NTU device can reduce noise pollution by up to half, targeted for use in 2 to 3 years

Professor Gan Woon Seng of NTU, lead researcher of the team that developed a device that can reduce noise pollution entering buildings even while windows are wide open.
Professor Gan Woon Seng of NTU, lead researcher of the team that developed a device that can reduce noise pollution entering buildings even while windows are wide open.ST PHOTO: ALVIN HO

SINGAPORE - Noise from busy roads, MRT tracks or construction activity may one day be less of a nuisance even when windows are wide open.

A new device being developed by researchers at Nanyang Technological University (NTU) can reduce noise by up to 50 per cent.

The small device - designed to be mounted on window grilles - uses "active noise control" technology found in high-end headphones that has been adapted for use in large open areas, NTU said on Monday (April 30).

While the technology is not new, this is the first time such an experiment is being done on a fully opened window, it said.

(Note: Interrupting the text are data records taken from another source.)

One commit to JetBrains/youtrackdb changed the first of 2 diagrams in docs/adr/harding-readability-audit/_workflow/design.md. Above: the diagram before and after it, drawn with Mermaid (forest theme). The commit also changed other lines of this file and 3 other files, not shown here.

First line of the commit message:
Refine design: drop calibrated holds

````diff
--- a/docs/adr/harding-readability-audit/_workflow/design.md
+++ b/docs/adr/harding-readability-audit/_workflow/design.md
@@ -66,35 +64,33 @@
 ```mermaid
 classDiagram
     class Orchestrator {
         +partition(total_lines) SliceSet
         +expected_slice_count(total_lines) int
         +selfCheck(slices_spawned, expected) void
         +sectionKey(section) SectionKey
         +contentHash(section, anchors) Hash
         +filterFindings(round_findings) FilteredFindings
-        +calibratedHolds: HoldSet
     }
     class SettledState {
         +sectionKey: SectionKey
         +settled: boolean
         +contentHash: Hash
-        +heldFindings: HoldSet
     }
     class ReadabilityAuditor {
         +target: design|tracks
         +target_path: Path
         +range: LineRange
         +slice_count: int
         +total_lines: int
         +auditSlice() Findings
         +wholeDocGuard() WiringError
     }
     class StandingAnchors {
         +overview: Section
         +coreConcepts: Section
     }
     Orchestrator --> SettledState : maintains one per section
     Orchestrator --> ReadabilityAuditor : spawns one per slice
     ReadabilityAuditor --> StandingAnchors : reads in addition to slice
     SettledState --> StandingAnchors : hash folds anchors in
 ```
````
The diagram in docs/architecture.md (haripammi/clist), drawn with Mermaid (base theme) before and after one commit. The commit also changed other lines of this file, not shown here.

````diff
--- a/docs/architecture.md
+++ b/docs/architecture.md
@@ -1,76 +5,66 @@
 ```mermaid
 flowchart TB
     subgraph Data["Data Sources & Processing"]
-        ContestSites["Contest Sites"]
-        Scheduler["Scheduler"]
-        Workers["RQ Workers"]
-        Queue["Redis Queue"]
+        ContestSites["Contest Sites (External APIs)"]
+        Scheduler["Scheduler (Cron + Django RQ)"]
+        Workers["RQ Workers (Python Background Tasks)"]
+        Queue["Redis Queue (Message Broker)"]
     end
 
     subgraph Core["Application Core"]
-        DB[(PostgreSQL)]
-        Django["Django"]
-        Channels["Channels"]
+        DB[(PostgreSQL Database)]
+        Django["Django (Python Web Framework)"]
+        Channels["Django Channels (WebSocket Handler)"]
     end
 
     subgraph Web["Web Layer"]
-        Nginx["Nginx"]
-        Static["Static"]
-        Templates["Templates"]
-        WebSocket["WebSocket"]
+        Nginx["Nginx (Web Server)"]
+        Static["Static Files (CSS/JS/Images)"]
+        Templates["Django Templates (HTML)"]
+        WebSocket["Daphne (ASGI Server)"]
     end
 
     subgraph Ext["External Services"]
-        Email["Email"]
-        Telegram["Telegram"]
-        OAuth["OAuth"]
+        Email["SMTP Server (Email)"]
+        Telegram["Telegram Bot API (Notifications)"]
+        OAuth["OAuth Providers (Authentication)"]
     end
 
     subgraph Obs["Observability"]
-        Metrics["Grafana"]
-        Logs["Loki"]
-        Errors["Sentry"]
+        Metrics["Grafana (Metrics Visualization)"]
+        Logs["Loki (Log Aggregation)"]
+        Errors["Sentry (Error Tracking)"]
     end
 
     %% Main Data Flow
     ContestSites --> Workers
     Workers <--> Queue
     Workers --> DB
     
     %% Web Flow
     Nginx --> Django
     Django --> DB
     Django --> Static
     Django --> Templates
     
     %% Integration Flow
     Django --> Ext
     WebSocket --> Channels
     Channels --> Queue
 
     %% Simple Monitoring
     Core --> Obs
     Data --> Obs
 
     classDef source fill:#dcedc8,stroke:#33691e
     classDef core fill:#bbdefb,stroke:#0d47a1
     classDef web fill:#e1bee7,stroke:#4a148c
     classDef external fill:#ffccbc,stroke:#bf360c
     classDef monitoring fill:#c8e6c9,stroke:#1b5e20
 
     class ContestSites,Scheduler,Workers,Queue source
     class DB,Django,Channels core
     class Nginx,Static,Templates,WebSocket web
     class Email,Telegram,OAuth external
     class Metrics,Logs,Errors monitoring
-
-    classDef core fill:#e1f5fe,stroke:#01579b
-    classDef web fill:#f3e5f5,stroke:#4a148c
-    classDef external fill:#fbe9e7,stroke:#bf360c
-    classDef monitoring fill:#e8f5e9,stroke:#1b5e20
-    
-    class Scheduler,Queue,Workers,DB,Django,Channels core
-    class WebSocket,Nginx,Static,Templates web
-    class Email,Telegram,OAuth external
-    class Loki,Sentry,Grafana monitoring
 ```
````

The device uses a special sound-emitting mechanism and is hooked up to a processing unit. Once noise is detected, it quickly emits "anti-noise" soundwaves that counters the invading noise, resulting in a softer ambient sound, NTU said.

"Our innovation not only computes the right amount and type of 'anti-noise' to emit, but also does it faster than noise can reach inside the building," said Professor Gan Woon Seng, director of the Centre for Infocomm Technology who led the research.

The team hopes to deploy the technology in commercial or residential areas here in two to three years.


The device uses "active noise control" technology found in high-end headphones that has been adapted for use in large open areas. ST PHOTO: ALVIN HO 

"Noise is an underestimated threat. According to the World Health Organisation, noise is invisible pollution that can cause health issues from cardiovascular problems to hearing impairment," said Prof Gan.

"Compared to noise cancellation headphones, what we have achieved is far more technically challenging as we needed to control noise in a large open area, instead of just around the ear."

"Currently, at the prototype stage, about 24 devices are mounted onto a window grille during the controlled trials. Once we go into the next phase, we will be able to increase the efficiency of the device and integrate them into the window grille, reducing the number of devices," he said.

"Our goal is to have as few devices as possible but with the same effect of reducing noise pollution by half, and achieved using the least amount of energy."

Prof Gan said "double or triple paned windows are effective in reducing outside noise but that means keeping windows shut. Our objective is to reduce noise pollution while keeping windows open, and reduce the need for air-conditioning."

The project is supported by the Ministry of National Development and the National Research Foundation in the Prime Minister's Office, and comes under the "Land and Liveability National Innovation Challenge" research programme.

The researchers are also working with local government agencies to further improve the technology to make it viable for commercial and residential applications.

"We are already moving into the second phase of trials where we will be deploying this in real environments. ... The device is not just limited to residential spaces. It can be used for keeping noise out of vehicles and trains, or even keeping machinery noise within the factory premises," Prof Gan said.

“The uniqueness of our technology is that it leverages machine learning to identify the bad sounds from good ones and eliminate those which are deemed a nuisance – such as construction noises, from the chirping of birds.

"We are targeting certain types of continuous ambient noise. The device is not a silver bullet for all kinds of noise," he added.